There’s also a puzzling (but funny) homoerotic tenor at play; several times, when challenging brigands who are raping and pillaging various peasant girls, Blade will promise the brigands that they won't find Blade himself so easy to rape. Even stranger is a scene where Blade drops his trousers and has his squire apply lotion to his saddle-chaffed ass. The squire, massaging Blade’s ass, takes the opportunity to compare his own rear to Blade’s...!

It’s hard to believe the series lasted for so long. I was a bit burned out by the end of just this first volume. But I’ve already bitten the bullet and picked up the first several volumes of the series, so at the very least I’ll be able to see if each book is basically just the same thing, or if Stokes (and eventually Roland Green) gradually opens things up a bit.

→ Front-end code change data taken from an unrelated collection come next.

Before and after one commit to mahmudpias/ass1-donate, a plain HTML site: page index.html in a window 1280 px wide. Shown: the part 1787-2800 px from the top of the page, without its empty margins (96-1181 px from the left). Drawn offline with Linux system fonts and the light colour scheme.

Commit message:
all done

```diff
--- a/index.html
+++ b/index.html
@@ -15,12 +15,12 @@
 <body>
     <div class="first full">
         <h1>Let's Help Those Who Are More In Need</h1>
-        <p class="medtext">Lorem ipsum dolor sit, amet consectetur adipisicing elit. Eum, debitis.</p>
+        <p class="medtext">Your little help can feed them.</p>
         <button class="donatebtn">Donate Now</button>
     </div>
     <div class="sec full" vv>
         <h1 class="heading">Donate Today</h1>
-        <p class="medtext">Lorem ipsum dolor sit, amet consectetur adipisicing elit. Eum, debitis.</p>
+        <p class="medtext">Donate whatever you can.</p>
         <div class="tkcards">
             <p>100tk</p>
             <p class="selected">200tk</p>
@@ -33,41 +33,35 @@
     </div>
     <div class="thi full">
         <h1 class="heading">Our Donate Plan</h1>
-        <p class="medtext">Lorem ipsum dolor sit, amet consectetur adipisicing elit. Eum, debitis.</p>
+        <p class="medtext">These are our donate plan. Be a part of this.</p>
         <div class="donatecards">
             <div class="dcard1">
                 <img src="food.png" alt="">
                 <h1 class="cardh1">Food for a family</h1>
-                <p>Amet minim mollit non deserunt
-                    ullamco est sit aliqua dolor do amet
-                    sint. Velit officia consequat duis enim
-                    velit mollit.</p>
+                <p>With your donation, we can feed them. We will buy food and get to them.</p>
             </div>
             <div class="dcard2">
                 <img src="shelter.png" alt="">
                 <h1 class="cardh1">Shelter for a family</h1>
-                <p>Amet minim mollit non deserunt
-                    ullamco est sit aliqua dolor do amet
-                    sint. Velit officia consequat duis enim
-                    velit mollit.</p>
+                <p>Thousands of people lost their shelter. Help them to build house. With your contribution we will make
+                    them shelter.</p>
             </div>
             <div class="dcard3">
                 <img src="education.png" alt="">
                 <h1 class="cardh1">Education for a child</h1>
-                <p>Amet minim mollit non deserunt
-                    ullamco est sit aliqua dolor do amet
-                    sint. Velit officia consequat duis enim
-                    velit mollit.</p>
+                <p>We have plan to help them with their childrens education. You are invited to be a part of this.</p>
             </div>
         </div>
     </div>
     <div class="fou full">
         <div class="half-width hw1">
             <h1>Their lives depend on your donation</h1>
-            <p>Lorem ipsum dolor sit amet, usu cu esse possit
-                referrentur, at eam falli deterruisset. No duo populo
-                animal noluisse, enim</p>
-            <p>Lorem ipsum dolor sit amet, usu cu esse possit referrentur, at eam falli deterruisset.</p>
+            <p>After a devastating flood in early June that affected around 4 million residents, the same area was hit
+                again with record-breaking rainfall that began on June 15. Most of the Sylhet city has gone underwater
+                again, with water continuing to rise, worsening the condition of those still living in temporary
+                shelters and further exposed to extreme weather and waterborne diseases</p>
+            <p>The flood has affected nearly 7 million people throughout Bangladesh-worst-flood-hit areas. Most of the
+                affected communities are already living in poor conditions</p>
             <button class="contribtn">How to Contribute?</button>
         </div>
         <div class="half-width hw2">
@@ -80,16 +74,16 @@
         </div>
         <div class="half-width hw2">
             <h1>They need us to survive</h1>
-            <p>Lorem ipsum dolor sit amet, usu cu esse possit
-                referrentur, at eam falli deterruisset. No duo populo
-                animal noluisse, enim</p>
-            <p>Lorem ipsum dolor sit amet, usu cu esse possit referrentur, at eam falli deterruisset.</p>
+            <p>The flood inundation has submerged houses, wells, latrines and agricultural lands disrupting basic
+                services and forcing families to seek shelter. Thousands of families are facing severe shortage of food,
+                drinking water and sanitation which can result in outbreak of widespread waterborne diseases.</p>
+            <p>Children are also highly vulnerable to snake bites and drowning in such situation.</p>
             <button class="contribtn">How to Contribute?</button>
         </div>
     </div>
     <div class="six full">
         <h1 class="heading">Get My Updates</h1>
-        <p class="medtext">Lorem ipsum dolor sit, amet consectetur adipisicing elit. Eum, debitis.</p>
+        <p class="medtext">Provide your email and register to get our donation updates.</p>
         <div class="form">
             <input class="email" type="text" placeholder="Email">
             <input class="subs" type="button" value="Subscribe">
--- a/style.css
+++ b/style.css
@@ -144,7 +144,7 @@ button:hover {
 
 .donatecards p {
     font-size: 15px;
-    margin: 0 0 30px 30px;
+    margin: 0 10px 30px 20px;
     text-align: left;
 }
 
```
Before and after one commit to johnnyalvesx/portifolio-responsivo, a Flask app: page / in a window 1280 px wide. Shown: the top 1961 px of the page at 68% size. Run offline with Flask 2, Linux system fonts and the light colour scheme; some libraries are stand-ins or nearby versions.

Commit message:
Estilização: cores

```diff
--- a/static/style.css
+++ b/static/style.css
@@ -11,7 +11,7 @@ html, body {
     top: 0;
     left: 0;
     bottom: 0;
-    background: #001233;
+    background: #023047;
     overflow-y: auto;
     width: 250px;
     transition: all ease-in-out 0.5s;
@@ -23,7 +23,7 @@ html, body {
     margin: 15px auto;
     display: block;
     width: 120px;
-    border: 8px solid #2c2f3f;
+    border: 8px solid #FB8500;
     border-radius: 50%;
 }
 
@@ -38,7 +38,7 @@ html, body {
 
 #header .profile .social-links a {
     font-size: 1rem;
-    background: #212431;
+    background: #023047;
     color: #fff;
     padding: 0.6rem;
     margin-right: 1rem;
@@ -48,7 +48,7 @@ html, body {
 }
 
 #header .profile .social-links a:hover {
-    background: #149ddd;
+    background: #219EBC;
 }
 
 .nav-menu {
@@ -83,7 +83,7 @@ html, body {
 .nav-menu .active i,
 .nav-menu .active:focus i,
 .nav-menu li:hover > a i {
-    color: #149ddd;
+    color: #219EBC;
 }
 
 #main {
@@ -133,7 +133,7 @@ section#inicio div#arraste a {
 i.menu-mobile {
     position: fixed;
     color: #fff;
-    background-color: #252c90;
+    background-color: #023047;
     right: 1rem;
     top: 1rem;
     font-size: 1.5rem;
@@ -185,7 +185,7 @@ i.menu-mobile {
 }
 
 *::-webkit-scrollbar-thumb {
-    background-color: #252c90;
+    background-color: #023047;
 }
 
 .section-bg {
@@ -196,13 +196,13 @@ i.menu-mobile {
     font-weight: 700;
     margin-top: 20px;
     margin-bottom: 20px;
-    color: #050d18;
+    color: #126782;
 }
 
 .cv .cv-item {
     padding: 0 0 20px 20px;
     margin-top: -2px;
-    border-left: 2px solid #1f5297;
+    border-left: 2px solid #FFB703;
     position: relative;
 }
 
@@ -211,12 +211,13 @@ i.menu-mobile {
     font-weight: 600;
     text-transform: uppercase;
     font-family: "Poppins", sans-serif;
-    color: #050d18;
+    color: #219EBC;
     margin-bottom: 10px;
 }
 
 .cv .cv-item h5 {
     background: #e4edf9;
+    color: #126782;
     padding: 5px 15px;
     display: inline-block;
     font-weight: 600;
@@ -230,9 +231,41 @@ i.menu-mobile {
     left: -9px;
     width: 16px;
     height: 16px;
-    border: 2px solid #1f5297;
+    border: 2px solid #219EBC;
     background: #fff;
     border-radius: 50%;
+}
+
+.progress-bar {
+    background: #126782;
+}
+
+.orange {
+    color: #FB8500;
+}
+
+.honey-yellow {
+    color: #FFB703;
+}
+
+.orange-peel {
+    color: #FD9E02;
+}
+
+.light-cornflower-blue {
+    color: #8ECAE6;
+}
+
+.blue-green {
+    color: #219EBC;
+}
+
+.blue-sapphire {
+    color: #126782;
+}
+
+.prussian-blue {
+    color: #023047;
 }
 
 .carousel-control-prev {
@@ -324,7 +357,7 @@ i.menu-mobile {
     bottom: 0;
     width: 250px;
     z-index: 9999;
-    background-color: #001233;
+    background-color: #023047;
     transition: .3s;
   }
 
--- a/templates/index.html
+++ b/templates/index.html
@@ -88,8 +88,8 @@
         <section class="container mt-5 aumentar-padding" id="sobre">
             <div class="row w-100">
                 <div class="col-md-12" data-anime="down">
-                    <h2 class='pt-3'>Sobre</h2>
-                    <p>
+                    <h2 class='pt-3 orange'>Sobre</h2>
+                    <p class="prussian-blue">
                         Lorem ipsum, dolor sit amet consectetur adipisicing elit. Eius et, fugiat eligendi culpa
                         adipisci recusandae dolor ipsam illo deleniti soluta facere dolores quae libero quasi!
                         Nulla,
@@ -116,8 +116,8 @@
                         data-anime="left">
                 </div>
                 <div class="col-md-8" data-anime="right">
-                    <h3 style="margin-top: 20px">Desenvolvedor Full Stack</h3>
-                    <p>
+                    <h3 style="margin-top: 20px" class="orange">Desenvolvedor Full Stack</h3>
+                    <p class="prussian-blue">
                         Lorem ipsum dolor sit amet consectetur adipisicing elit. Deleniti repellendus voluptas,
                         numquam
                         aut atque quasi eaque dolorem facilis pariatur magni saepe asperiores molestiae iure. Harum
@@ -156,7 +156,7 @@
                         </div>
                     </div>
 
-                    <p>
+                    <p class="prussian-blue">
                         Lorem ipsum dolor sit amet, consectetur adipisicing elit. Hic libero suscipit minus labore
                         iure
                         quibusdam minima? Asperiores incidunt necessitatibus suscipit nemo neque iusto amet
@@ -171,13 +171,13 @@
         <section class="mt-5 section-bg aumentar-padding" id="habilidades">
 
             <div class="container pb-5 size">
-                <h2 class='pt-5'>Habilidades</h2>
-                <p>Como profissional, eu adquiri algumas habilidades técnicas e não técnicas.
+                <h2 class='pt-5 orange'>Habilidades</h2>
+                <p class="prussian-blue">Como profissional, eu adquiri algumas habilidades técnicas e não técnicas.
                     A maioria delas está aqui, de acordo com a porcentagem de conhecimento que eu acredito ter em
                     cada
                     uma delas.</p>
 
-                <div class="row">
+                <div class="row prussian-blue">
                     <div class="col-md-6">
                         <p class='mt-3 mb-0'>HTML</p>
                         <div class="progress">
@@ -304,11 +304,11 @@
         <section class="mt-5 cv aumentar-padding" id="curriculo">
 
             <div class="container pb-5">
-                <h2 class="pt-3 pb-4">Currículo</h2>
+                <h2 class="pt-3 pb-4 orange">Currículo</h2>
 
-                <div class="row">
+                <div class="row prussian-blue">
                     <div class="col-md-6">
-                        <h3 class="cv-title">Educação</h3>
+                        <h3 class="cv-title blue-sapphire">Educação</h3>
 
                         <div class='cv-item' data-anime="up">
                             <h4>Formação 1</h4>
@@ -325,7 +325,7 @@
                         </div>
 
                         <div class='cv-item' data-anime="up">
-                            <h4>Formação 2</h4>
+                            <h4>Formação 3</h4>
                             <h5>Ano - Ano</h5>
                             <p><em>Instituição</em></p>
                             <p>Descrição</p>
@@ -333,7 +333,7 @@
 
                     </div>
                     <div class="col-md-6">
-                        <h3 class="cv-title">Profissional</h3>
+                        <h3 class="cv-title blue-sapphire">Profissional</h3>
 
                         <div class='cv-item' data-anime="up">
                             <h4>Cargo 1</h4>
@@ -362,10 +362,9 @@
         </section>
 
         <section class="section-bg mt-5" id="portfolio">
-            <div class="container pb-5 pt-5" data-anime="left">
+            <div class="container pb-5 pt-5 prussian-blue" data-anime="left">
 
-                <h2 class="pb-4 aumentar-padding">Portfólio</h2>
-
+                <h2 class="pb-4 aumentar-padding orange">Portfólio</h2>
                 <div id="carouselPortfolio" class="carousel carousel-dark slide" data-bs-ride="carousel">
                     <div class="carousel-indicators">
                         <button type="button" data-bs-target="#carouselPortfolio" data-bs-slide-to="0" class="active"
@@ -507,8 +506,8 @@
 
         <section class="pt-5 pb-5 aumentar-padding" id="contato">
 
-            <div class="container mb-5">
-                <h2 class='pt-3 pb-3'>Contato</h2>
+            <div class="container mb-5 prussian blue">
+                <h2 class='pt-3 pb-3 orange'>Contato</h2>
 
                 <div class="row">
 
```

Bonus note: The cover painting comes courtesy of Anthony Tony Destefano -- aka the guy who gave us Mondo!

Wednesday, July 11, 2012

The GroupSex Scene

The GroupSex Scene, by John F. Trimble, PhD.
October, 1971 Pinnacle Books

My wife and I occasionally go to estate sales, and while she looks at the antiques and etc I look through the vinyl LPs and the books. This being Dallas, the books are usually either Bibles or Christian-themed publications, but sometimes I come across some genuine wheat among the chaff. Late this past May was a prime example; beneath a pile of the usual glurge and Bibles, I discovered a cache of hidden trash gold: pristine paperback copies of Jacqueline Susann's The Love Machine, a trashy beach-read of a novel titled Charades by someone named Victoria Kellrich, The Sensuous Woman by "J" (one I've wanted to check out for a long time), and, most importantly, The GroupSex Scene, by one John F. Trimble, PhD.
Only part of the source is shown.